Still discontented, our country prays
To private enterprise. Few praise
Now Dr. Kathleen Lynn, who founded
A hospital for sick babies, foundlings,
Saved them with lay hands. How could we
Look down on infants, prattling, cooing,
When wealth had emptied so many cradles?
Better than ours, her simple Credo.

Women, who cast off all we want,
Are now despised, their names unwanted,
For patriots in party statement
And act make worse our Ill-fare State.
The soul is profit. Money claims us.
Heroes are valuable clay.

Wednesday, September 11, 2013

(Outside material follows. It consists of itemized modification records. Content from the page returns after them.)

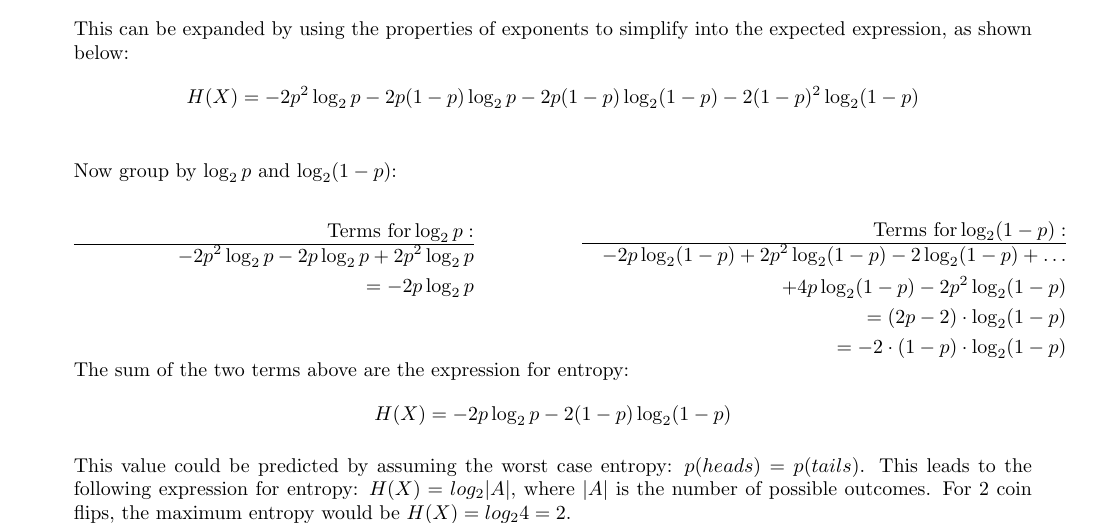
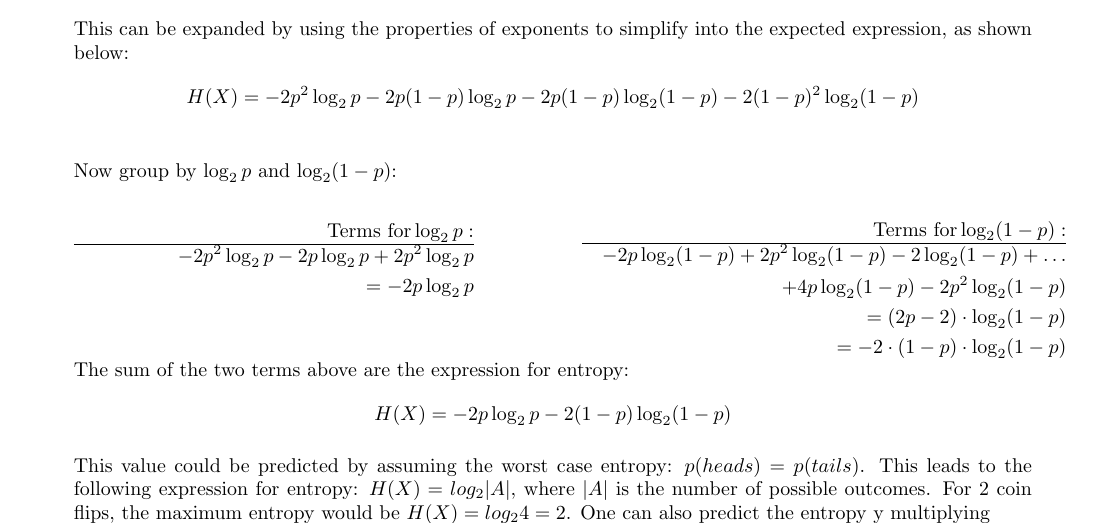
Before and after one commit to MHayden18/DataSecurity, a LaTeX problem sheet (Assignments/HW2/Hayden_HW2.tex): part of page 1 of 4, cut so that both start at the same text. Compiled offline with pdfLaTeX.

Commit message:
HW2 finished

```diff
--- a/Assignments/HW2/Hayden_HW2.tex
+++ b/Assignments/HW2/Hayden_HW2.tex
@@ -130,6 +130,7 @@ $$ H(X) = -2  p  \log_2p - 2  (1-p)  \log_2(1-p) $$
 This value could be predicted by assuming the worst case entropy:  $p(heads) = p(tails)$.
 This leads to the following expression for entropy:  $H(X) = log_2|A|$, where $|A|$ is the number of possible outcomes.
 For 2 coin flips, the maximum entropy would be $H(X) = log_2 4 = 2$.
+One can also predict the entropy y multiplying
     \end{enumerate}
 
     \section*{[60 Points] Decipher the following ciphertext using ciphertext-only cryptanalysis. Note the alphabet used to create is this ciphertext is as following: [abcdefghijklmnopqrstuvwxyz]}
```
Also changed, not shown: Assignments/HW2/Hayden_HW2.pdf, Assignments/HW2/Hayden_HW2.tex (2 more changed lines).
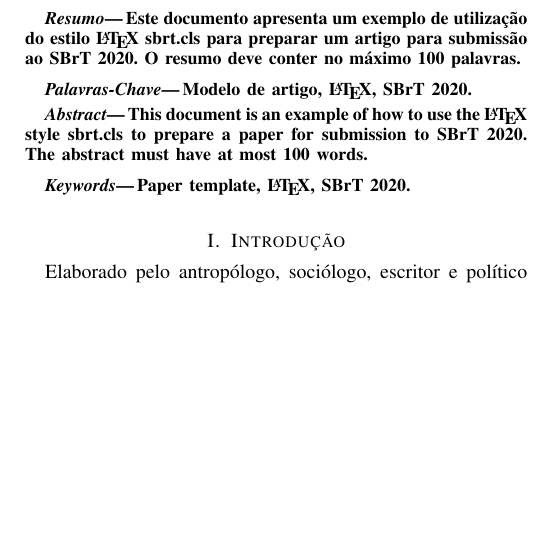
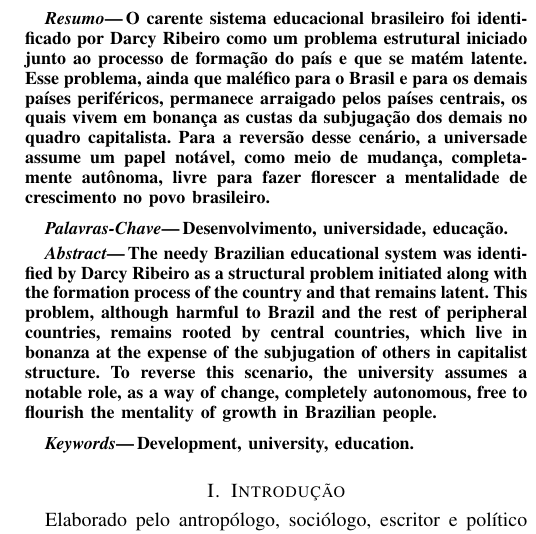
Before and after one commit to iranbrg/a-universidade-necessaria, a LaTeX document (a_universidade_necessaria.tex): part of one column of page 1 of 2, cut at the place of the change, the shorter picture padded with empty space. Compiled offline with pdfLaTeX.

Commit message:
Abstract done

```diff
--- a/a_universidade_necessaria.tex
+++ b/a_universidade_necessaria.tex
@@ -11,17 +11,17 @@
 \maketitle
 
 \begin{resumo}
-Este documento apresenta um exemplo de utilização do estilo \LaTeX\ sbrt.cls para preparar um artigo para submissão ao SBrT~2020. O resumo deve conter no máximo 100 palavras.
+O carente sistema educacional brasileiro foi identificado por Darcy Ribeiro como um problema estrutural iniciado junto ao processo de formação do país e que se matém latente. Esse problema, ainda que maléfico para o Brasil e para os demais países periféricos, permanece arraigado pelos países centrais, os quais vivem em bonança as custas da subjugação dos demais no quadro capitalista. Para a reversão desse cenário, a universade assume um papel notável, como meio de mudança, completamente autônoma, livre para fazer florescer a mentalidade de crescimento no povo brasileiro.
 \end{resumo}
 \begin{chave}
-Modelo de artigo, \LaTeX, SBrT~2020.
+Desenvolvimento, universidade, educação.
 \end{chave}
 
 \begin{abstract}
-This document is an example of how to use the \LaTeX\ style sbrt.cls to prepare a paper for submission to SBrT~2020. The abstract must have at most 100 words.
+The needy Brazilian educational system was identified by Darcy Ribeiro as a structural problem initiated along with the formation process of the country and that remains latent. This problem, although harmful to Brazil and the rest of peripheral countries, remains rooted by central countries, which live in bonanza at the expense of the subjugation of others in capitalist structure. To reverse this scenario, the university assumes a notable role, as a way of change, completely autonomous, free to flourish the mentality of growth in Brazilian people.
 \end{abstract}
 \begin{keywords}
-Paper template, \LaTeX, SBrT~2020.
+Development, university, education.
 \end{keywords}
 
 \section{Introdução}
```
Also changed, not shown: a_universidade_necessaria.pdf.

"When a team from the BBC Panorama programme visited Chile in November 1973, staff at the British embassy secured them 'maximum co-operation from the junta'.
"The embassy was optimistic about the slant of the documentary, which included interviews with members of the Anglo-Chilean business community speaking approvingly about the coup. A British embassy official wrote: 'The balance of the programme should be 60 to 75% favourable to the new regime.' The embassy was not so pleased with a World in Action Granada TV team that arrived at the same time. The same official wrote: 'I gathered that the WIA producer … came to cover torture and shootings … Granada's activities were certainly known to the junta whose press secretary told me that they had been seeing 'things they should not see'.' An FCO official back in London scrawled on the letter: 'Ominous news about the World in Action film'."

Good old "World in Action"; same old right-wing BBC.

Friday, September 06, 2013

Shout this from the rooftops – high hopes after Crossrail blacklisting campaign
(Pete Murray, Union News)

“Nothing will ever be given for free. This shows that it happens when we fight.”

Wednesday, September 04, 2013

The Angry Arab News Service/وكالة أنباء العربي الغاضب: BBC Middle East website

The Angry Arab News Service/وكالة أنباء العربي الغاضب: BBC Middle East website: "Raffi Berg was promoted to head the BBC website's Middle East desk earlier this month, having already worked as a journalist wit...

I'm having a clearout at the moment, old books, old newspapers. I came across a Guardian film and music section and wondered why I kept it. I opened it and read this article on the French New Wave. I'm guessing that it's why I held on to the paper. Joe Q. enthuses about some of my favourite films here, and so I quote -

"Not all the new wave films were good, and not all have stood the test of time, but the ratio of good to bad and great to good was high enough to make it an unprecedented moment in the history of cinema. No one in the year 2009 will make a better film than Les Quatre Cents Coups (The 400 Blows), Hiroshima, Mon Amour, or Jules et Jim. No one will make a more daring film than Pierrot le Fou, Alphaville or Weekend. No one will make a more adventurous film than Paris Nous Appartient (Paris Belongs to Us) or a more influential film than A Bout de Souffle (Breathless). No one will make a more anachronistic, stranger film than Les Parapluies de Cherbourg (The Umbrellas of Cherbourg). And no one will make a nuttier film than La Chinoise or Le Gai Savoir (Joy of Learning). This was not a wave, it was a tsunami."

A Bout de Souffle was an influential film, though Joe Q's hindsight opinion of it as "dull and sophomoric is not far off the mark. I would add pretentious. And yet there is one (at least) saving grace, the pairing of Jean-Paul Belmondo and Jean Seberg - perfection.

Sunday, September 01, 2013

BBC editor urged colleagues to downplay Israel’s siege of Gaza
(Amena Saleem)